Crisis in Education

Schools in Delhi, Telangana, Karnataka, Tamil Nadu, Rajasthan, Madhya Pradesh, Ladakh reopen from today. For most of the states, the attendance has been made voluntary. SOPs have been released to ensure the safety of students which include staggered lunch breaks, minimum seating capacity in class, masking and sanitization protocols. This is enormously welcome. By forcing schools shut since March 2020, the Covid-19 pandemic has thrown students and teachers into a deep crisis. The Centre’s shortsightedness in not including teachers as frontline workers whose inoculation must be prioritised, shares the blame for compounding school closures. Unless faced with emergency situations such as the question of holding board exams, governments have paid little attention to an
education catastrophe in the making.

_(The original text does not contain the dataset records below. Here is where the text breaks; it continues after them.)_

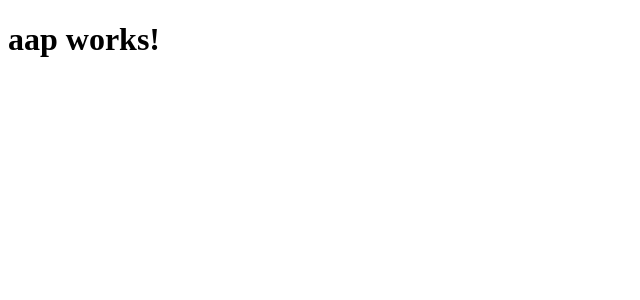
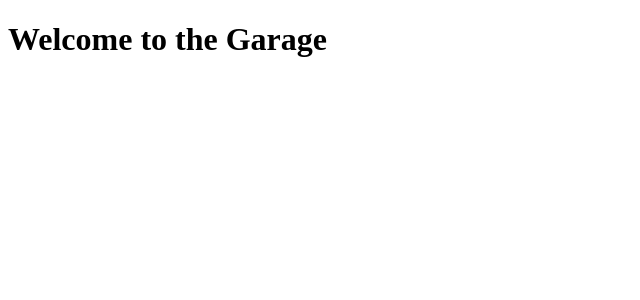
Before and after one commit to dancinbears82/emilys-service-tracker, an Angular app: page / in a window 1280 px wide. Shown: the top 300 px of the page, without its empty margins (0-640 px from the left). Built offline with nearby package versions, Linux system fonts and the light colour scheme.

Commit message:
Adding new header

```diff
--- a/src/app/app.component.html
+++ b/src/app/app.component.html
@@ -1,3 +1,3 @@
 <h1>
-  {{title}}
+	Welcome to the Garage
 </h1>
```
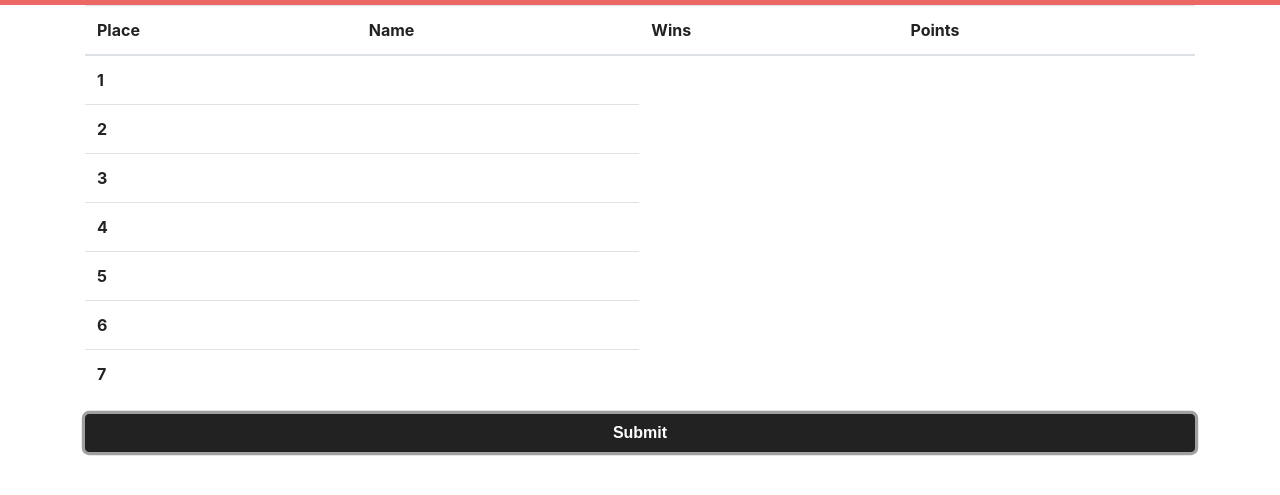
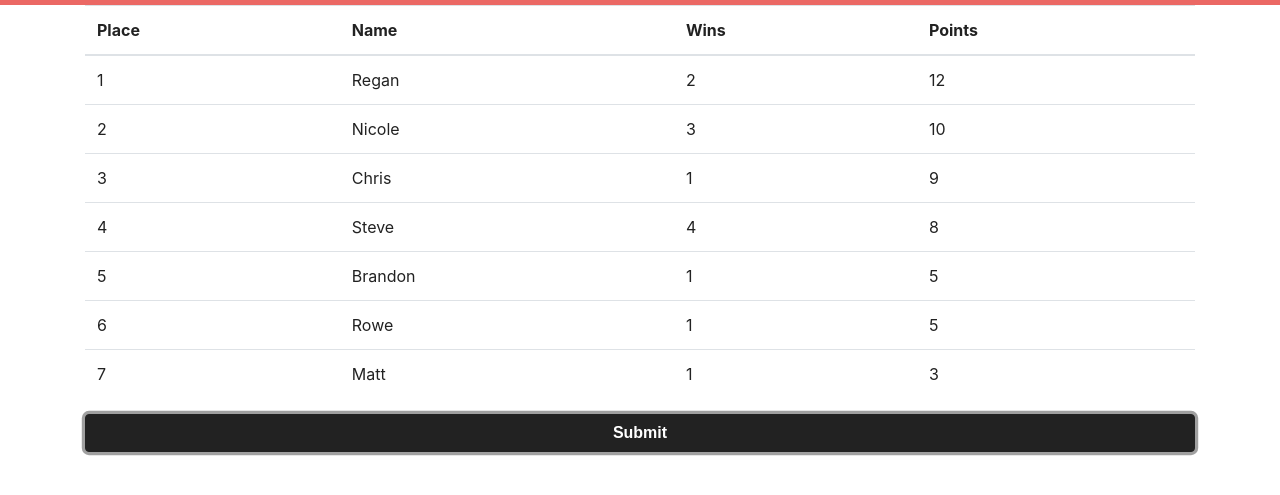
Before and after one commit to maggil07/football_line, a plain HTML site: page index.html in a window 1280 px wide. Both pictures are taken after a click on the button "Submit". Shown: the part 51-546 px from the top of the page. Drawn offline with nearby package versions, Linux system fonts and the light colour scheme; a web font is replaced by a local one.

Commit message:
Table data gets sorted and placed in correct columns

```diff
--- a/app.js
+++ b/app.js
@@ -1,22 +1,29 @@
-// document.getElementById('updateTable').addEventListener('click', (e) => {
-//   const xhr = new XMLHttpRequest();
-//
-//   xhr.open('GET', 'players.json', true);
-//   xhr.onload = function () {
-//     if (this.status === 200) {
-//
-//       const players = JSON.parse(this.responseText);
-//       let output;
-//       players.forEach((player) =>{
-//         output = `<td>${player.name}</td>
-//                    <td>${player.wins}</td>
-//                    <td>${player.totalPoints}</td>`
-//         document.getElementById(`${player.id}`).innerHTML = output;
-//       })
-//     }
-//   }
-//   xhr.send();
-// });
+document.getElementById('updateTable').addEventListener('click', (e) => {
+  const xhr = new XMLHttpRequest();
+
+  xhr.open('GET', 'players.json', true);
+  xhr.onload = function () {
+    if (this.status === 200) {
+
+      const players = JSON.parse(this.responseText);
+      console.log(players);
+      players.sort((a, b) => b.totalPoints - a.totalPoints);
+
+      console.log(players);
+      let output;
+      let count = 1;
+      players.forEach((player) =>{
+        output = ` <td>${count}</td>
+                   <td>${player.name}</td>
+                   <td>${player.wins}</td>
+                   <td>${player.totalPoints}</td>`
+        document.getElementById(count).innerHTML = output;
+        count++;
+      })
+    }
+  }
+  xhr.send();
+});
 
 
 class Player {
@@ -43,8 +50,18 @@ class Player {
   setTotalPoints(totalPoints) {
     this.totalPoints = totalPoints;
   }
+
+  sortbyPoints(players) {
+
+  }
 }
 
 class UI {
 
 }
+
+
+// localStorage class
+class Store {
+
+}
--- a/index.html
+++ b/index.html
@@ -23,48 +23,45 @@
         <th scope="col">Points</th>
       </thead>
       <tbody>
-        <tr>
+        <tr id=1>
           <th scope="row">1</th>
-          <td id=1>
-
-          </td>
-          <!-- <td>Brandon</td>
-          <td>5</td>
-          <td>9</td> -->
+            <!-- <td>Brandon</td>
+            <td>5</td>
+            <td>9</td> -->
         </tr>
-        <tr>
+        <tr id=2>
           <th scope="row">2</th>
-          <td id=2>
+            <!-- <td>Brandon</td>
+            <td>5</td>
+            <td>9</td> -->
+        </tr>
+        <tr id=3>
+          <th scope="row">3</th>
+          <td>
 
           </td>
         </tr>
-        <tr>
-          <th scope="row">3</th>
-          <td id=3>
+        <tr id=4>
+          <th scope="row">4</th>
+          <td>
 
           </td>
         </tr>
-        <tr>
-          <th scope="row">4</th>
-          <td id=4>
+        <tr id=5>
+          <th scope="row">5</th>
+          <td>
 
           </td>
         </tr>
-        <tr>
-          <th scope="row">5</th>
-          <td id=5>
+        <tr id=6>
+          <th scope="row">6</th>
+          <td>
 
           </td>
         </tr>
-        <tr>
-          <th scope="row">6</th>
-          <td id=6>
-
-          </td>
-        </tr>
-        <tr>
+        <tr id=7>
           <th scope="row">7</th>
-          <td id=7>
+          <td>
 
           </td>
         </tr>
```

According to a parliamentary standing committee report, “around 320 million children in India have not stepped into a classroom for more than a year.” The brunt of this blow has fallen on the vast majority of children who have no means to enter the digital classroom. Even for those able to access online classes, one-way digital learning has been a poor substitute for the physical classroom. Teachers and educationists fear that the consequences of this schooling gap on learning, an area of concern even before Covid, might be formidable. A study carried out in January this year in five
states by a research group from Azim Premji University found not only evidence of a learning loss, but an alarming regression in children’s abilities. Ninety-two per cent had lost one specific language ability and 82 per cent at least one specific mathematical ability from the previous year across all classes. The measure of the absence of school from the lives of children is not only in the loss of learning. It has had emotional costs and most likely led to poor nutrition in the absence of hot cooked mid-day meals.

Going back to school comes with a set of daunting challenges – and not just involving social distancing protocols. From mapping the number of children who have dropped out of education and coaxing students back, to bridge courses that can help restore their skills and confidence, schools must be ready with nimble solutions. The urgent need to return primary school children to the physical classroom, too, can no longer be ignored if the inter-generational loss of learning is not to become permanent. On their part, governments must resist imposing top-down technocratic solutions – and allow schools to take the lead in designing interventions or adapt to the developing Covid situation in their respective areas.